What you should do: The expected output is the complete data, reproduced exactly.

Data supplied Start Marker

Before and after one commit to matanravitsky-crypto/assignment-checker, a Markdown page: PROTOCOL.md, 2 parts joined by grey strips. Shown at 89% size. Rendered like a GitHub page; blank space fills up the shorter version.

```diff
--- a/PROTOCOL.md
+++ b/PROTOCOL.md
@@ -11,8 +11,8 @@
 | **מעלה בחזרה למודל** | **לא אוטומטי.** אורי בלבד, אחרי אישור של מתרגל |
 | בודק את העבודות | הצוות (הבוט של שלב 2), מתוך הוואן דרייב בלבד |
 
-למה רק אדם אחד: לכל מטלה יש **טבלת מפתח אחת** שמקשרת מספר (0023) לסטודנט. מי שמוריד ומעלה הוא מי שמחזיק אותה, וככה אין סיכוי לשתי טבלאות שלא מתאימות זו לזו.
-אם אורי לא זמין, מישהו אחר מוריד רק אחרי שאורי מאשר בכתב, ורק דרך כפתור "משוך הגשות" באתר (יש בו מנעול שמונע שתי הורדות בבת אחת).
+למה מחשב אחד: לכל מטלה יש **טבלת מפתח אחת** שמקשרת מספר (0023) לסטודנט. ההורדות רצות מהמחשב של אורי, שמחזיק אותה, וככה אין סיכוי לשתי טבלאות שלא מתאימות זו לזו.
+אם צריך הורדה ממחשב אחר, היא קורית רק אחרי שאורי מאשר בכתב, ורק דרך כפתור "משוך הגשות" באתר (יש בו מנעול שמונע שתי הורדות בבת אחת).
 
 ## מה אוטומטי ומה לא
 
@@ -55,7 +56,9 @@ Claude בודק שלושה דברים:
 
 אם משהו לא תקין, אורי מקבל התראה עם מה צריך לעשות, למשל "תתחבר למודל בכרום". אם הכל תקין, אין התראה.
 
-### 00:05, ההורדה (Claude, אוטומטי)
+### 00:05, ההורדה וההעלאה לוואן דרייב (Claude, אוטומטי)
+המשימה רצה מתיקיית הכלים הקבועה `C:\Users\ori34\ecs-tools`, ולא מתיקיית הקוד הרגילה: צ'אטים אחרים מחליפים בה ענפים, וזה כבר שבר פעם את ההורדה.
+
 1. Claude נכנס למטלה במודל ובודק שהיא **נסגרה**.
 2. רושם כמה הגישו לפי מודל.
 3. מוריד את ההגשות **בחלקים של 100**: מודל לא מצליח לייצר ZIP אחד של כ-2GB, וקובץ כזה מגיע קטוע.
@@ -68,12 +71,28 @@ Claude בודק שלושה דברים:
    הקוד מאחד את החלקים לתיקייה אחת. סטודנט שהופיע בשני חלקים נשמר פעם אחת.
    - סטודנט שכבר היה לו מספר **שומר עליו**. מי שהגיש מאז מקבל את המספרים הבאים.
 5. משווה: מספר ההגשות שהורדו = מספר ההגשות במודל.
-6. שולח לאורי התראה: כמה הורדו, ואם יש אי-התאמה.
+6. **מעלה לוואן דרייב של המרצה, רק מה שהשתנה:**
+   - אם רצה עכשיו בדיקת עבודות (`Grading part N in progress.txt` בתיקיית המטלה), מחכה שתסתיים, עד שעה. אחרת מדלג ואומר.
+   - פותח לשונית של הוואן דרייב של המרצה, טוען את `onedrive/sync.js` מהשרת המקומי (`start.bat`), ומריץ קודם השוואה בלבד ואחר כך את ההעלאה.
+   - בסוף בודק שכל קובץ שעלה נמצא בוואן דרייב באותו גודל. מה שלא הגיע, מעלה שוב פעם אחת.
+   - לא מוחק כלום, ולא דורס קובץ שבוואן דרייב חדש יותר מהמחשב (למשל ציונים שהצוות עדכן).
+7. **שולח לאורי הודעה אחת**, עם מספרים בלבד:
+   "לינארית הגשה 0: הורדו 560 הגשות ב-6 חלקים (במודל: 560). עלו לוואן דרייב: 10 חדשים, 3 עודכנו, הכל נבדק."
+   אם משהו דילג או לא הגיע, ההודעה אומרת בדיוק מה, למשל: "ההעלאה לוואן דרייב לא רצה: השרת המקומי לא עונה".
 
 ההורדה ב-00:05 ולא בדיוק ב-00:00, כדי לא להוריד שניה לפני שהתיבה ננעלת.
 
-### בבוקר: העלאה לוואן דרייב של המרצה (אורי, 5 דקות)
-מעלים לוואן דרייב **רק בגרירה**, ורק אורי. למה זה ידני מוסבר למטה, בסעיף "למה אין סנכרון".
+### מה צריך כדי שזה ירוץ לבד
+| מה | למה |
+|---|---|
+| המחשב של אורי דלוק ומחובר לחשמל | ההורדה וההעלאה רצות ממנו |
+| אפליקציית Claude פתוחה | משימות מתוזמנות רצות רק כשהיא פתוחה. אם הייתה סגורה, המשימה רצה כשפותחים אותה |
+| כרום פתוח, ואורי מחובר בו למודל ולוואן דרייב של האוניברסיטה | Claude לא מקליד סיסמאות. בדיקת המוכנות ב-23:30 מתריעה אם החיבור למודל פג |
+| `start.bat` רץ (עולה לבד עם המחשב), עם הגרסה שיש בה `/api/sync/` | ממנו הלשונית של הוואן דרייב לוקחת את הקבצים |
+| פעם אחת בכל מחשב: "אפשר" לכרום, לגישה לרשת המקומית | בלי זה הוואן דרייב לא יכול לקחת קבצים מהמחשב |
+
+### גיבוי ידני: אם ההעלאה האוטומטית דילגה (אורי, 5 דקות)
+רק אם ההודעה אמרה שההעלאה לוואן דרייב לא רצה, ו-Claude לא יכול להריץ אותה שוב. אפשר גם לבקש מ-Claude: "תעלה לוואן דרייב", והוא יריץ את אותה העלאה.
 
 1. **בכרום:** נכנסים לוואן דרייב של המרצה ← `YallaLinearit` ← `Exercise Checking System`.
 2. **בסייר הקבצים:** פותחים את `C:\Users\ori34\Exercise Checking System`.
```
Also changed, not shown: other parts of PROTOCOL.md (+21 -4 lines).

Data supplied End Marker

Result:
Before and after one commit to matanravitsky-crypto/assignment-checker, a Markdown page: PROTOCOL.md, 2 parts joined by grey strips. Shown at 89% size. Rendered like a GitHub page; blank space fills up the shorter version.

```diff
--- a/PROTOCOL.md
+++ b/PROTOCOL.md
@@ -11,8 +11,8 @@
 | **מעלה בחזרה למודל** | **לא אוטומטי.** אורי בלבד, אחרי אישור של מתרגל |
 | בודק את העבודות | הצוות (הבוט של שלב 2), מתוך הוואן דרייב בלבד |
 
-למה רק אדם אחד: לכל מטלה יש **טבלת מפתח אחת** שמקשרת מספר (0023) לסטודנט. מי שמוריד ומעלה הוא מי שמחזיק אותה, וככה אין סיכוי לשתי טבלאות שלא מתאימות זו לזו.
-אם אורי לא זמין, מישהו אחר מוריד רק אחרי שאורי מאשר בכתב, ורק דרך כפתור "משוך הגשות" באתר (יש בו מנעול שמונע שתי הורדות בבת אחת).
+למה מחשב אחד: לכל מטלה יש **טבלת מפתח אחת** שמקשרת מספר (0023) לסטודנט. ההורדות רצות מהמחשב של אורי, שמחזיק אותה, וככה אין סיכוי לשתי טבלאות שלא מתאימות זו לזו.
+אם צריך הורדה ממחשב אחר, היא קורית רק אחרי שאורי מאשר בכתב, ורק דרך כפתור "משוך הגשות" באתר (יש בו מנעול שמונע שתי הורדות בבת אחת).
 
 ## מה אוטומטי ומה לא
 
@@ -55,7 +56,9 @@ Claude בודק שלושה דברים:
 
 אם משהו לא תקין, אורי מקבל התראה עם מה צריך לעשות, למשל "תתחבר למודל בכרום". אם הכל תקין, אין התראה.
 
-### 00:05, ההורדה (Claude, אוטומטי)
+### 00:05, ההורדה וההעלאה לוואן דרייב (Claude, אוטומטי)
+המשימה רצה מתיקיית הכלים הקבועה `C:\Users\ori34\ecs-tools`, ולא מתיקיית הקוד הרגילה: צ'אטים אחרים מחליפים בה ענפים, וזה כבר שבר פעם את ההורדה.
+
 1. Claude נכנס למטלה במודל ובודק שהיא **נסגרה**.
 2. רושם כמה הגישו לפי מודל.
 3. מוריד את ההגשות **בחלקים של 100**: מודל לא מצליח לייצר ZIP אחד של כ-2GB, וקובץ כזה מגיע קטוע.
@@ -68,12 +71,28 @@ Claude בודק שלושה דברים:
    הקוד מאחד את החלקים לתיקייה אחת. סטודנט שהופיע בשני חלקים נשמר פעם אחת.
    - סטודנט שכבר היה לו מספר **שומר עליו**. מי שהגיש מאז מקבל את המספרים הבאים.
 5. משווה: מספר ההגשות שהורדו = מספר ההגשות במודל.
-6. שולח לאורי התראה: כמה הורדו, ואם יש אי-התאמה.
+6. **מעלה לוואן דרייב של המרצה, רק מה שהשתנה:**
+   - אם רצה עכשיו בדיקת עבודות (`Grading part N in progress.txt` בתיקיית המטלה), מחכה שתסתיים, עד שעה. אחרת מדלג ואומר.
+   - פותח לשונית של הוואן דרייב של המרצה, טוען את `onedrive/sync.js` מהשרת המקומי (`start.bat`), ומריץ קודם השוואה בלבד ואחר כך את ההעלאה.
+   - בסוף בודק שכל קובץ שעלה נמצא בוואן דרייב באותו גודל. מה שלא הגיע, מעלה שוב פעם אחת.
+   - לא מוחק כלום, ולא דורס קובץ שבוואן דרייב חדש יותר מהמחשב (למשל ציונים שהצוות עדכן).
+7. **שולח לאורי הודעה אחת**, עם מספרים בלבד:
+   "לינארית הגשה 0: הורדו 560 הגשות ב-6 חלקים (במודל: 560). עלו לוואן דרייב: 10 חדשים, 3 עודכנו, הכל נבדק."
+   אם משהו דילג או לא הגיע, ההודעה אומרת בדיוק מה, למשל: "ההעלאה לוואן דרייב לא רצה: השרת המקומי לא עונה".
 
 ההורדה ב-00:05 ולא בדיוק ב-00:00, כדי לא להוריד שניה לפני שהתיבה ננעלת.
 
-### בבוקר: העלאה לוואן דרייב של המרצה (אורי, 5 דקות)
-מעלים לוואן דרייב **רק בגרירה**, ורק אורי. למה זה ידני מוסבר למטה, בסעיף "למה אין סנכרון".
+### מה צריך כדי שזה ירוץ לבד
+| מה | למה |
+|---|---|
+| המחשב של אורי דלוק ומחובר לחשמל | ההורדה וההעלאה רצות ממנו |
+| אפליקציית Claude פתוחה | משימות מתוזמנות רצות רק כשהיא פתוחה. אם הייתה סגורה, המשימה רצה כשפותחים אותה |
+| כרום פתוח, ואורי מחובר בו למודל ולוואן דרייב של האוניברסיטה | Claude לא מקליד סיסמאות. בדיקת המוכנות ב-23:30 מתריעה אם החיבור למודל פג |
+| `start.bat` רץ (עולה לבד עם המחשב), עם הגרסה שיש בה `/api/sync/` | ממנו הלשונית של הוואן דרייב לוקחת את הקבצים |
+| פעם אחת בכל מחשב: "אפשר" לכרום, לגישה לרשת המקומית | בלי זה הוואן דרייב לא יכול לקחת קבצים מהמחשב |
+
+### גיבוי ידני: אם ההעלאה האוטומטית דילגה (אורי, 5 דקות)
+רק אם ההודעה אמרה שההעלאה לוואן דרייב לא רצה, ו-Claude לא יכול להריץ אותה שוב. אפשר גם לבקש מ-Claude: "תעלה לוואן דרייב", והוא יריץ את אותה העלאה.
 
 1. **בכרום:** נכנסים לוואן דרייב של המרצה ← `YallaLinearit` ← `Exercise Checking System`.
 2. **בסייר הקבצים:** פותחים את `C:\Users\ori34\Exercise Checking System`.
```
Also changed, not shown: other parts of PROTOCOL.md (+21 -4 lines).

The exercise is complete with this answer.